> [EXERCISE DIRECTIONS] Every record is to be duplicated exactly as it reads, without its images.

> [TASK INPUTS]
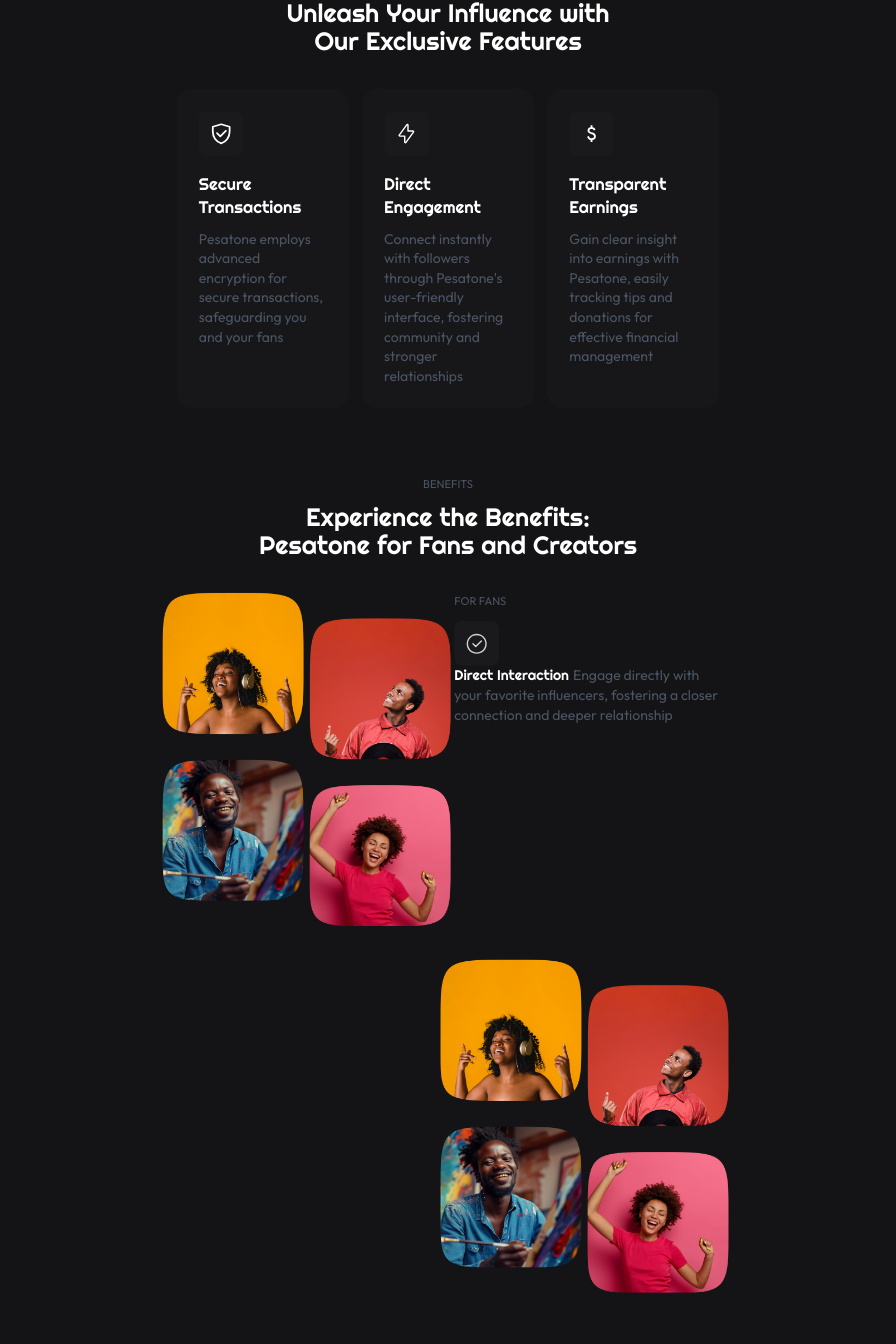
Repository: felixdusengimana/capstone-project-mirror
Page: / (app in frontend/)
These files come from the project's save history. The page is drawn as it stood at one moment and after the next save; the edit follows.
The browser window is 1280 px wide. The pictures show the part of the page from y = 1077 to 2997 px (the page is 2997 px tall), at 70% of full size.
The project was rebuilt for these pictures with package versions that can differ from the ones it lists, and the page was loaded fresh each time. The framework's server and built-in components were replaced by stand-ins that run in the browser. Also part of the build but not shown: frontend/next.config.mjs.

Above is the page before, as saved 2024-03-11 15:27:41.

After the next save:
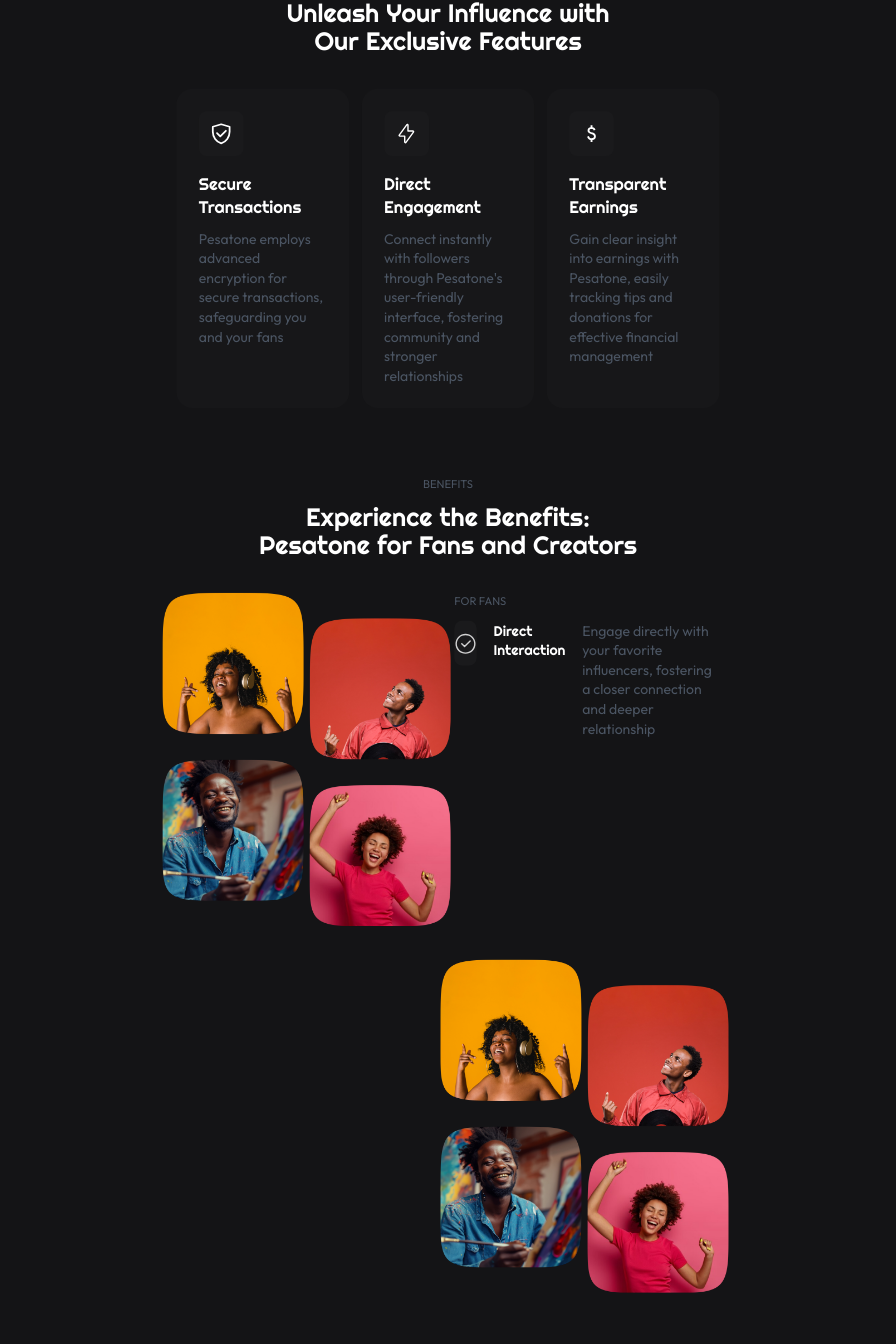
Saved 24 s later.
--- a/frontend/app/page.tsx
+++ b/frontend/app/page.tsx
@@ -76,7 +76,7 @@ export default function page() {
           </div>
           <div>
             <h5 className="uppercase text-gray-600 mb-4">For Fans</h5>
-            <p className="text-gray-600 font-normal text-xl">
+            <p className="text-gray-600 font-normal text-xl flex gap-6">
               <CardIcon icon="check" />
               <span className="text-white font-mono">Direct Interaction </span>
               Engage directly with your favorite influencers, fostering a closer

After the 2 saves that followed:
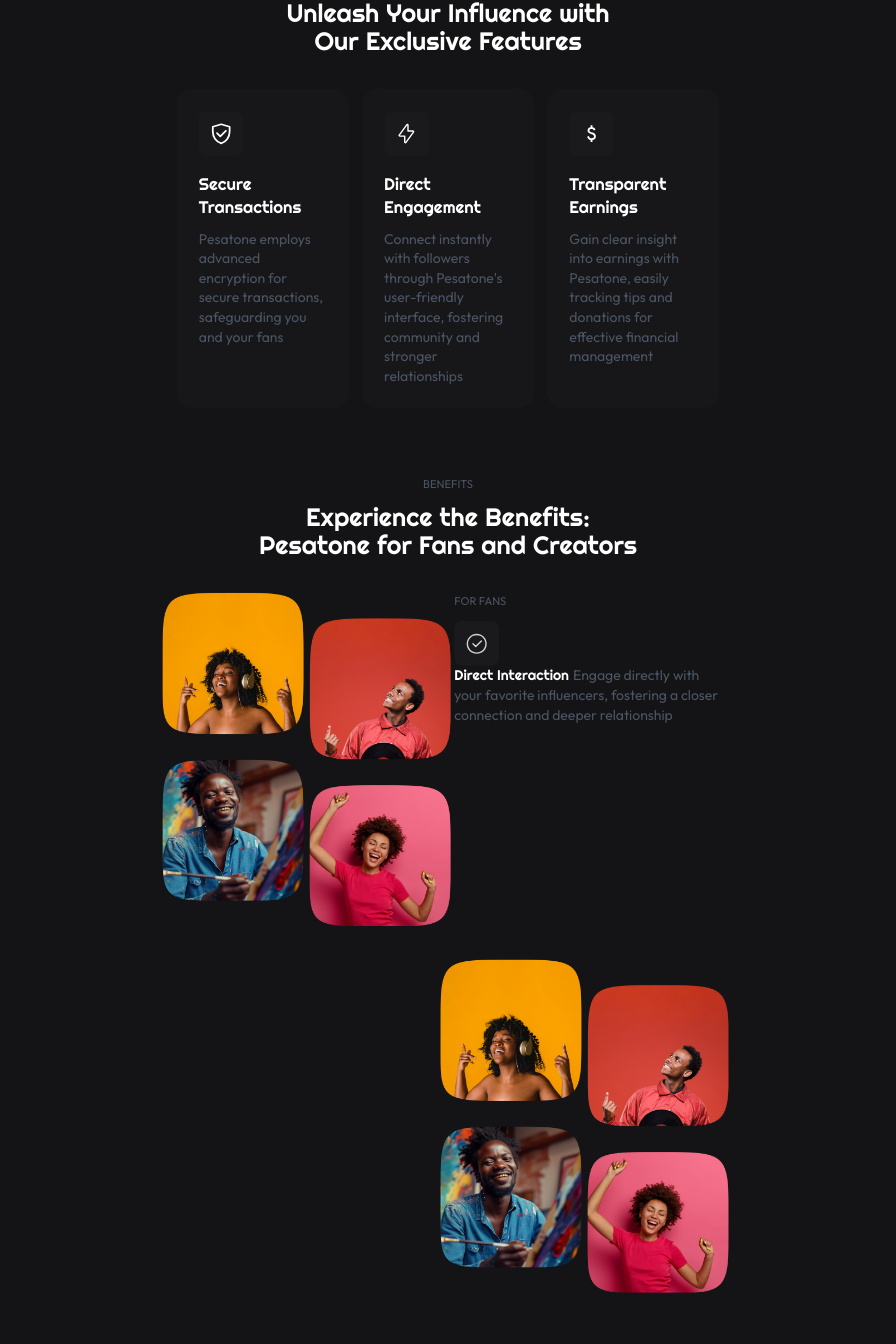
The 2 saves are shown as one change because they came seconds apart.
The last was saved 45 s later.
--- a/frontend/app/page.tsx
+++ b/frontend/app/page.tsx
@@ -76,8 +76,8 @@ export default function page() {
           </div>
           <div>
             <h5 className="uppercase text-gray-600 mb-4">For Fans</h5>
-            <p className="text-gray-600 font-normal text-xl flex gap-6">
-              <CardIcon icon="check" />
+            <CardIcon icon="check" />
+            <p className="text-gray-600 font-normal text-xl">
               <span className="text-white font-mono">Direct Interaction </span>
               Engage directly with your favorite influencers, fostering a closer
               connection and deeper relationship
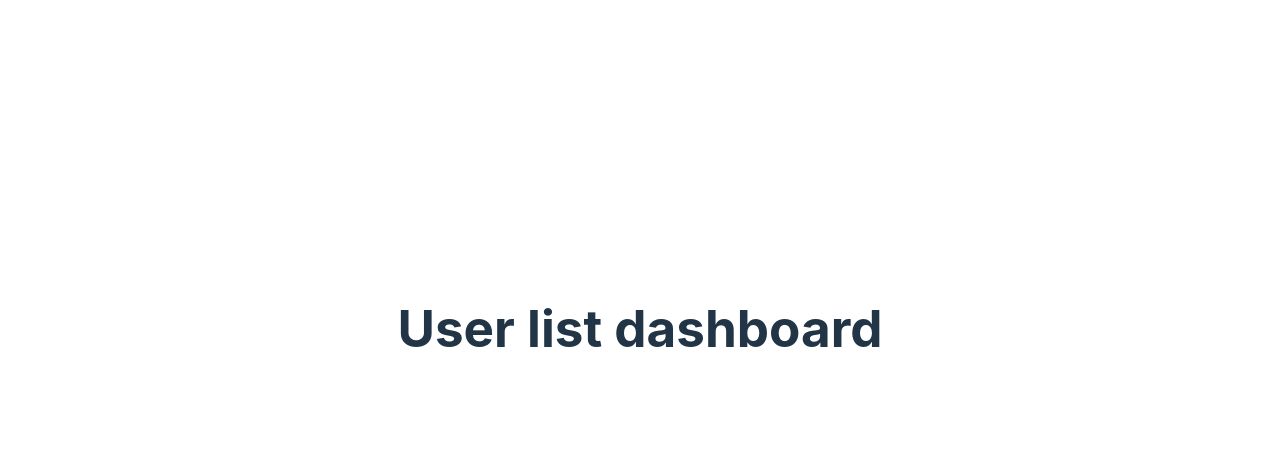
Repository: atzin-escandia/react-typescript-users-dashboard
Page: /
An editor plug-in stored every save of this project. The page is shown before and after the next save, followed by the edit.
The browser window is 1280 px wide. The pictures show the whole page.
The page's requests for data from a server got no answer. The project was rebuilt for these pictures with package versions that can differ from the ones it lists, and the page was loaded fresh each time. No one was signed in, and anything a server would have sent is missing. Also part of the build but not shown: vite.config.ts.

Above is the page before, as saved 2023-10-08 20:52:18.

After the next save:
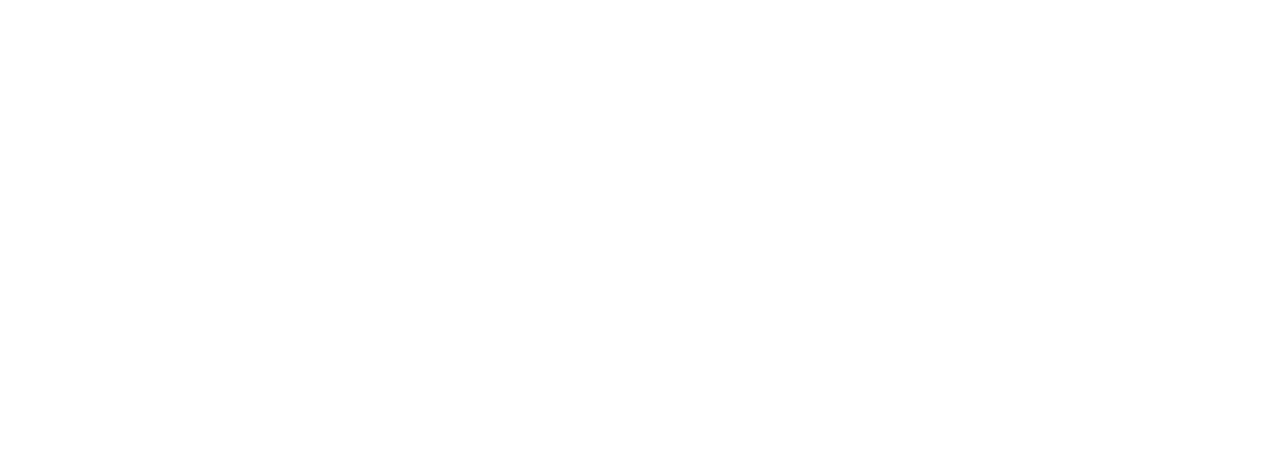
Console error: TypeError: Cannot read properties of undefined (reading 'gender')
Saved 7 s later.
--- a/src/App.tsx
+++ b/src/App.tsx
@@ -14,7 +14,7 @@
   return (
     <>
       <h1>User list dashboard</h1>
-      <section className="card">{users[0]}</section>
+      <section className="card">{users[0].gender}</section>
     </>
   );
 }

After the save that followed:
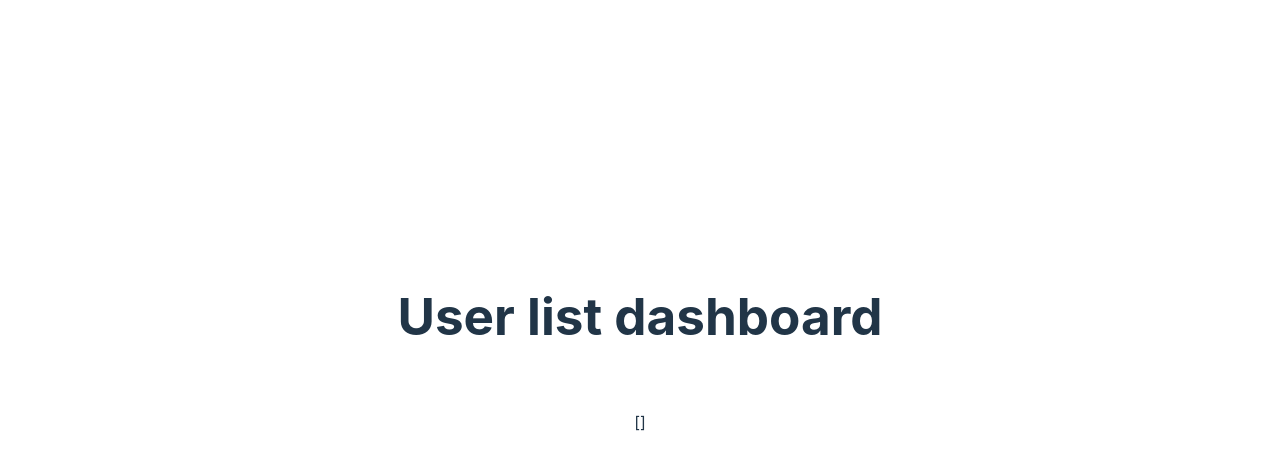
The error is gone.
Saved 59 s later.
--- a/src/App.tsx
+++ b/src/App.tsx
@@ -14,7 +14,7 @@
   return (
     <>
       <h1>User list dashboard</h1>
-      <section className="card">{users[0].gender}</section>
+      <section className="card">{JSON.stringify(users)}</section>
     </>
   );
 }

> [ANSWER BOX]
Repository: felixdusengimana/capstone-project-mirror
Page: / (app in frontend/)
These files come from the project's save history. The page is drawn as it stood at one moment and after the next save; the edit follows.
The browser window is 1280 px wide. The pictures show the part of the page from y = 1077 to 2997 px (the page is 2997 px tall), at 70% of full size.
The project was rebuilt for these pictures with package versions that can differ from the ones it lists, and the page was loaded fresh each time. The framework's server and built-in components were replaced by stand-ins that run in the browser. Also part of the build but not shown: frontend/next.config.mjs.

Above is the page before, as saved 2024-03-11 15:27:41.

After the next save:
Saved 24 s later.
--- a/frontend/app/page.tsx
+++ b/frontend/app/page.tsx
@@ -76,7 +76,7 @@ export default function page() {
           </div>
           <div>
             <h5 className="uppercase text-gray-600 mb-4">For Fans</h5>
-            <p className="text-gray-600 font-normal text-xl">
+            <p className="text-gray-600 font-normal text-xl flex gap-6">
               <CardIcon icon="check" />
               <span className="text-white font-mono">Direct Interaction </span>
               Engage directly with your favorite influencers, fostering a closer

After the 2 saves that followed:
The 2 saves are shown as one change because they came seconds apart.
The last was saved 45 s later.
--- a/frontend/app/page.tsx
+++ b/frontend/app/page.tsx
@@ -76,8 +76,8 @@ export default function page() {
           </div>
           <div>
             <h5 className="uppercase text-gray-600 mb-4">For Fans</h5>
-            <p className="text-gray-600 font-normal text-xl flex gap-6">
-              <CardIcon icon="check" />
+            <CardIcon icon="check" />
+            <p className="text-gray-600 font-normal text-xl">
               <span className="text-white font-mono">Direct Interaction </span>
               Engage directly with your favorite influencers, fostering a closer
               connection and deeper relationship
Repository: atzin-escandia/react-typescript-users-dashboard
Page: /
An editor plug-in stored every save of this project. The page is shown before and after the next save, followed by the edit.
The browser window is 1280 px wide. The pictures show the whole page.
The page's requests for data from a server got no answer. The project was rebuilt for these pictures with package versions that can differ from the ones it lists, and the page was loaded fresh each time. No one was signed in, and anything a server would have sent is missing. Also part of the build but not shown: vite.config.ts.

Above is the page before, as saved 2023-10-08 20:52:18.

After the next save:
Console error: TypeError: Cannot read properties of undefined (reading 'gender')
Saved 7 s later.
--- a/src/App.tsx
+++ b/src/App.tsx
@@ -14,7 +14,7 @@
   return (
     <>
       <h1>User list dashboard</h1>
-      <section className="card">{users[0]}</section>
+      <section className="card">{users[0].gender}</section>
     </>
   );
 }

After the save that followed:
The error is gone.
Saved 59 s later.
--- a/src/App.tsx
+++ b/src/App.tsx
@@ -14,7 +14,7 @@
   return (
     <>
       <h1>User list dashboard</h1>
-      <section className="card">{users[0].gender}</section>
+      <section className="card">{JSON.stringify(users)}</section>
     </>
   );
 }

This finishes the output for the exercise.